“The Doggy Bag” gives you the opportunity to speak about what is on your mind from time to time. Our reporters, columnists, radio hosts and editors will chime in with their answers and thoughts, so keep the emails coming.
In this edition, readers respond to a host of topics, both big and small. With Demetrious Johnson-Ian McCall 2 now in the books, some folks are hand wringing about 125ers only going 15 minutes. Meanwhile, longtime fan favorite B.J. Penn has put on a few pounds since his fight with Nick Diaz late last year. Is why so many folks are skeptical about the Hawaiian's chances in his return bout against Rory MacDonald?
When we are talking weights and measures, four-division UFC veteran Kenny Florian is bound to show up, especially since he just called it a day in the cage. Former UFC heavyweight champion Frank Mir is not ready to hang up his gloves, but what he has been doing in the gaining-and-shrinking department has some folks unhappy.
For bigger or smaller, 145 or 155, we also look at the best talents from this past season of “The Ultimate Fighter” and even what futures might await some of the beloved-and-light-weighted of the now-defunct Dream.
After watching both fights between McCall and Johnson back-to-back, I don't know if these guys were made for three rounds. I thought Johnson won both fights, two rounds to one, but after both fights, I felt like they were lacking a resolution. Both fights felt like were “getting started” when they ended. Both fighters even looked like it. It seems like 125-pounders are just getting warmed up by the time the three rounds end. Doesn’t it defeat the purpose to have such dynamic fighters but only rarely give them the five rounds or more necessary for their skills to come out? -- Matthew from Phoenix
Jordan Breen, administrative editor: You’re obviously speaking my language, discussing the pressing necessity to have more 25-minute fights. It’s true. At this point, most guys of true, legitimate UFC caliber should be going five rounds as a matter of course. However, that world isn’t about to be bestowed upon us anytime soon.
McCall-Johnson 1 and 2 were both unsatisfying for me, personally, because I did want that extra 10 minutes of action, and I do feel strongly that those rounds could’ve played a real role in how either fight may have developed. However, we knew ahead of time McCall was a slow starter, and he could’ve identified it, too. The style of Johnson is not a mystery, either. Both men knew the length of time they were to fight one another.
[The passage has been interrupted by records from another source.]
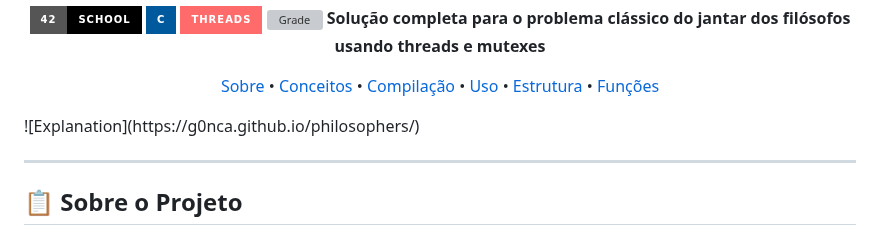
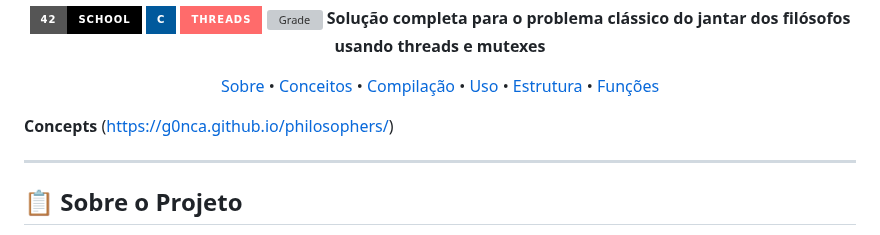
Before and after one commit to g0nca/philosophers, a Markdown page: README.md, the part around the change. Rendered like a GitHub page; badges without logos; grey boxes are pictures that could not be loaded.

Commit message:
Update README with project concepts section

```diff
--- a/README.md
+++ b/README.md
@@ -16,7 +16,9 @@
 [Funções](#-documentação-de-funções)
 
 </div>
-![Explanation](https://g0nca.github.io/philosophers/)
+
+**Concepts**
+(https://g0nca.github.io/philosophers/)
 
 ---
 
```
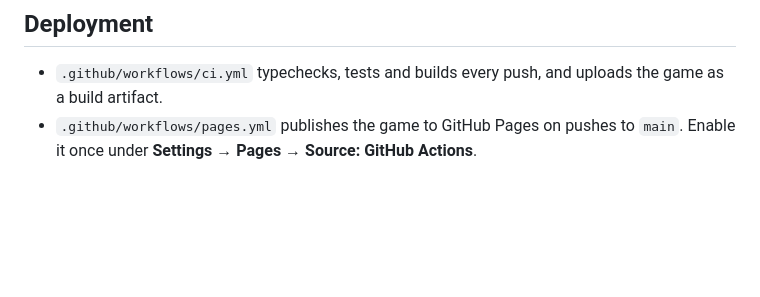
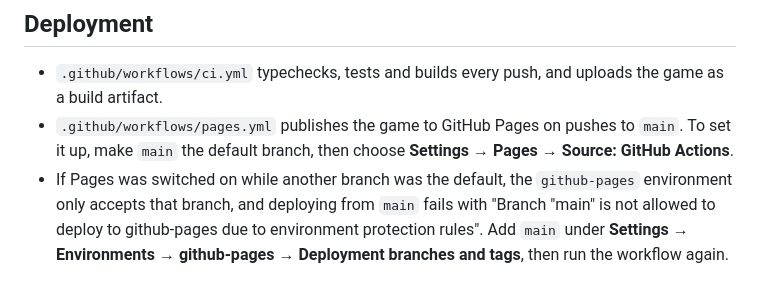
Before and after one commit to fabmich/claude-traffic, a Markdown page: README.md, the part around the change. Rendered like a GitHub page; blank space fills up the shorter version.

Commit message:
Explain the GitHub Pages branch rule in the README
Co-Authored-By: Claude Opus 5.5 <noreply@anthropic.com>
Claude-Session: https://claude.ai/code/session_015sLRtwumkCdqnP6zCnDLpj

```diff
--- a/README.md
+++ b/README.md
@@ -106,4 +106,5 @@ All simulation code is independent of the DOM. `window.__game` exposes the runni
 ## Deployment
 
 - `.github/workflows/ci.yml` typechecks, tests and builds every push, and uploads the game as a build artifact.
-- `.github/workflows/pages.yml` publishes the game to GitHub Pages on pushes to `main`. Enable it once under **Settings → Pages → Source: GitHub Actions**.
+- `.github/workflows/pages.yml` publishes the game to GitHub Pages on pushes to `main`. To set it up, make `main` the default branch, then choose **Settings → Pages → Source: GitHub Actions**.
+- If Pages was switched on while another branch was the default, the `github-pages` environment only accepts that branch, and deploying from `main` fails with "Branch "main" is not allowed to deploy to github-pages due to environment protection rules". Add `main` under **Settings → Environments → github-pages → Deployment branches and tags**, then run the workflow again.
```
If McCall -- or Johnson -- had the actual desire to leave their gas tanks on E and fight tooth and nail, they would have in either context.
However, the charge that flyweight fights won’t unfold favorably over 15 minutes intrigues me. What was wrong with the John Lineker-Louis Gaudinot bout we just got? The fact is I’m not sure anything we saw was different from McCall's or Johnson’s WEC bouts. They were in tough against another high-level fighter and couldn’t implement their game as well as they’d hoped. Two great fighters can often do that to one another.
I do see some potentially pernicious futures over three rounds. The real issue for flyweights, especially as they try to sort out themselves, is fighting against some wacky judging. Bad judges in MMA struggle to keep up in general, and setting them loose on smaller, fleeter fighters can have questionable results. When the Zuffa-era WEC moved heavily to the 135- and 145-pound weight classes, I’d argue we saw exactly this. Who knows what scorecards we would’ve got for that Gaudinot-Lineker fight?
I do have some fear for the flyweights, but the 15 minutes isn’t why. Yeah, it stinks, but we’ll get 25-minute classics at 125 pounds soon enough. Just watch out for those folks with the scorecards. They’re bad news.
Continue Reading » Page Two: A Prodigious Pairing?view original article >>
Check out our staff picks for UFC Fight Night 117 in Japan, which features the UFC return of Yushin Okami vs. Ovince Saint Preux.Filed under: Featured, News, UFC read news >>
Check out our staff’s picks for the UFC 216 main card inside, including a pair of title fights in Las Vegas. Filed under: Featured, News, UFC read news >>
UFC 216 is an awkward card for the UFC, sitting in the purgatory between the company's summer blockbusters and its stacked winter shows. Still, there is a great deal of intrigue on this card and lots read news >>